Given records:
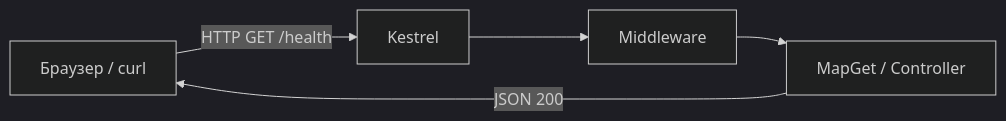
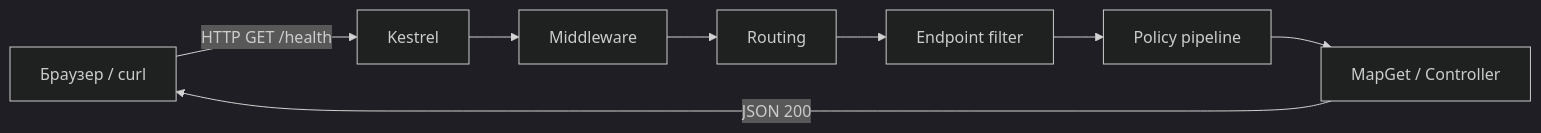
Before and after one commit to Spirzen/it-knowledge-base: the diagram in docs/encyclopedia/5-languages/5-05-csharp/4511.md, drawn with Mermaid (dark theme). The commit also changed other lines of this file and 538 other files, not shown here.

````diff
--- a/docs/encyclopedia/5-languages/5-05-csharp/4511.md
+++ b/docs/encyclopedia/5-languages/5-05-csharp/4511.md
@@ -86,7 +86,10 @@
 ```mermaid
 flowchart LR
   Client[Браузер / curl] -->|HTTP GET /health| Kestrel[Kestrel]
-  Kestrel --> Pipeline[Middleware]
-  Pipeline --> Handler[MapGet / Controller]
+  Kestrel --> MW[Middleware]
+  MW --> Route[Routing]
+  Route --> EF[Endpoint filter]
+  EF --> PP[Policy pipeline]
+  PP --> Handler[MapGet / Controller]
   Handler -->|JSON 200| Client
 ```
````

Task brief:
Some lines above may contain the string "Middleware". State how many of them the records have, and nothing more.

Output for this exercise:
2